* **Exercise instructions**: This exercise calls for copying every line below that holds the word "construtor".

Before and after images
== == ==

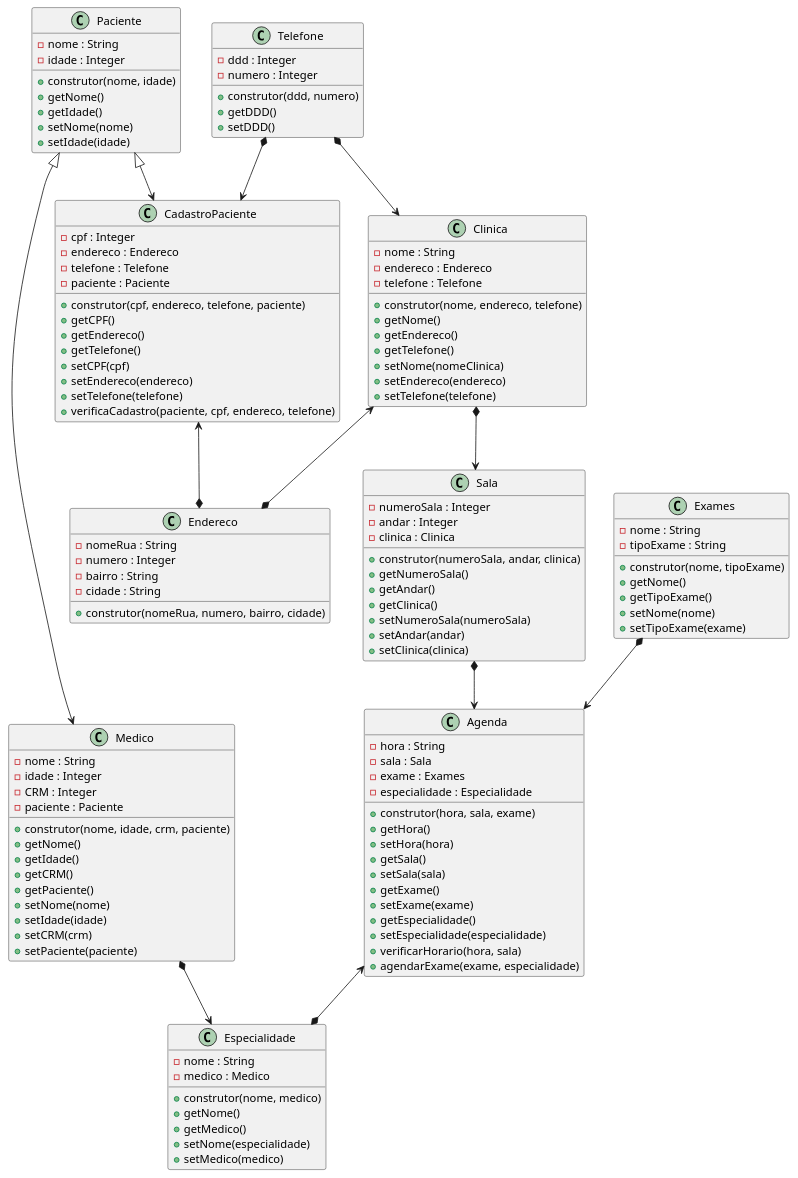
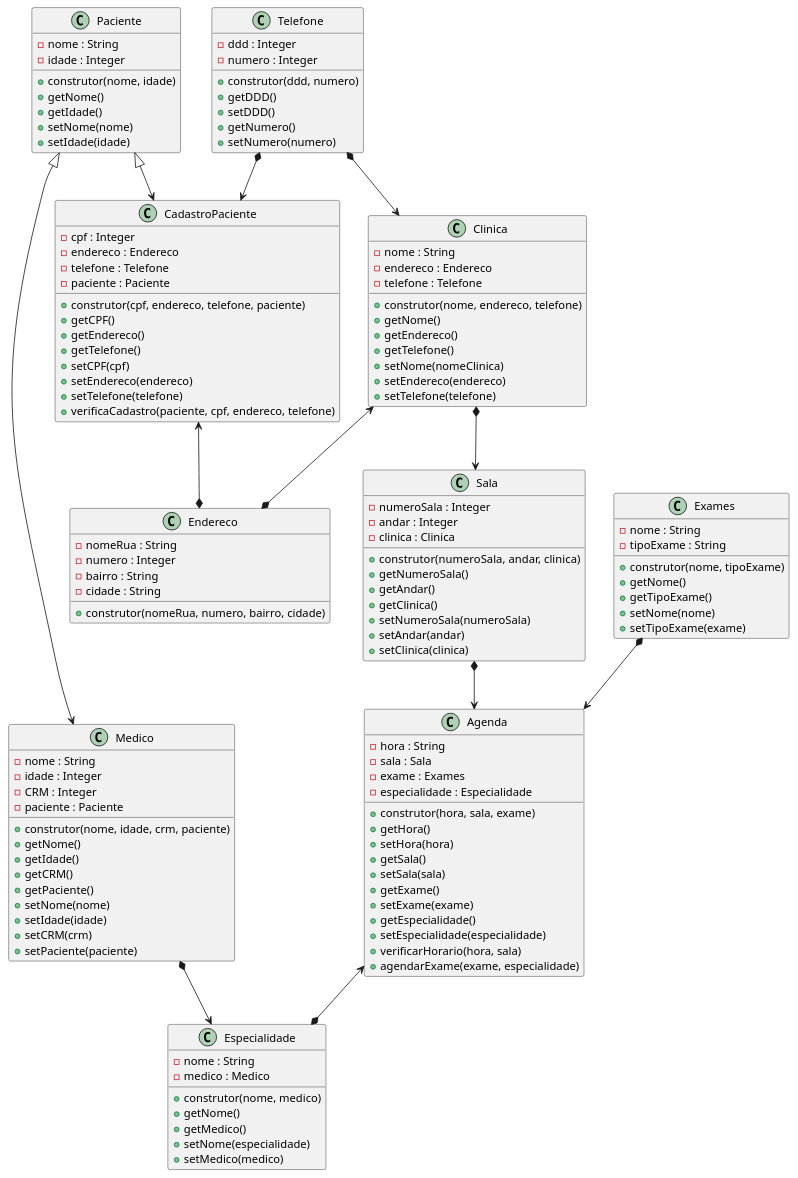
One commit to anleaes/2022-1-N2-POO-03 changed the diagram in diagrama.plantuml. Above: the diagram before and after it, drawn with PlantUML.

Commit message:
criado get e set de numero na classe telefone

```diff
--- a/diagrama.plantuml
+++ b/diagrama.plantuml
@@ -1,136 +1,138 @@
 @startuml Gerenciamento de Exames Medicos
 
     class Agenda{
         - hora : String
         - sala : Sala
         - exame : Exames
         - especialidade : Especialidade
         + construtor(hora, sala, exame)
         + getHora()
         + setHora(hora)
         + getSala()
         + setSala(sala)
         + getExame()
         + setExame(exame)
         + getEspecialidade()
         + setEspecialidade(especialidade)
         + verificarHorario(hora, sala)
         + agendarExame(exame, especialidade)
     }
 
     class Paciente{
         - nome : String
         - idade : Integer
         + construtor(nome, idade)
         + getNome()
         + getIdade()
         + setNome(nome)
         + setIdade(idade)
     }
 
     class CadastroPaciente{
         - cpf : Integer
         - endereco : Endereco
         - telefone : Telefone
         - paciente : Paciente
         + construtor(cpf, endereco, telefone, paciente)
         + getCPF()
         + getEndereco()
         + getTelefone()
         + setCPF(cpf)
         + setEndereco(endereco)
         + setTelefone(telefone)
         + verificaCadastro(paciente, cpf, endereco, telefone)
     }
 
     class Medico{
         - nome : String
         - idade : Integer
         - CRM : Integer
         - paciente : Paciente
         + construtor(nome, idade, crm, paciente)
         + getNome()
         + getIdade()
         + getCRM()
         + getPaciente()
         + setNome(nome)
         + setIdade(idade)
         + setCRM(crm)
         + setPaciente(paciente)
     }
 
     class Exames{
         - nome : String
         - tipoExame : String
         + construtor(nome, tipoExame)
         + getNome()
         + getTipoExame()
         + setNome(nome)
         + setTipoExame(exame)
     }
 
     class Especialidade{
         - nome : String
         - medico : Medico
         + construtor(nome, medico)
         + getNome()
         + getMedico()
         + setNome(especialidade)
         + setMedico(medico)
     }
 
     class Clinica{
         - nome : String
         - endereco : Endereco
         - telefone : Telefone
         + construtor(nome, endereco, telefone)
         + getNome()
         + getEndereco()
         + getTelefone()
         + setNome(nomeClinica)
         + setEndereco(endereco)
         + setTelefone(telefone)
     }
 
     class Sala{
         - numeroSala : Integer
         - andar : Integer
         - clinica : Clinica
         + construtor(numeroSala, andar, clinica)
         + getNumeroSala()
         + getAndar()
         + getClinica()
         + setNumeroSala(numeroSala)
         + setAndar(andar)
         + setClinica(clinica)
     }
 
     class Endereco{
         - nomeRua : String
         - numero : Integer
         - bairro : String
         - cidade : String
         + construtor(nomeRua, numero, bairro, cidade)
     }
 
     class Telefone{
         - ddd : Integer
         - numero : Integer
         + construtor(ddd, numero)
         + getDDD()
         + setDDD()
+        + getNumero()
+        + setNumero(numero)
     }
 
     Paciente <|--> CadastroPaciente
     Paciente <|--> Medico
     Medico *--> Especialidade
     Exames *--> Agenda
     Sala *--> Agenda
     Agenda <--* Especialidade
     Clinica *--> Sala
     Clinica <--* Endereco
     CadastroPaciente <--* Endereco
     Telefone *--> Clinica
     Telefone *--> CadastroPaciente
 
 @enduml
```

== == ==

* **Result of the exercise**:
         + construtor(hora, sala, exame)
         + construtor(nome, idade)
         + construtor(cpf, endereco, telefone, paciente)
         + construtor(nome, idade, crm, paciente)
         + construtor(nome, tipoExame)
         + construtor(nome, medico)
         + construtor(nome, endereco, telefone)
         + construtor(numeroSala, andar, clinica)
         + construtor(nomeRua, numero, bairro, cidade)
         + construtor(ddd, numero)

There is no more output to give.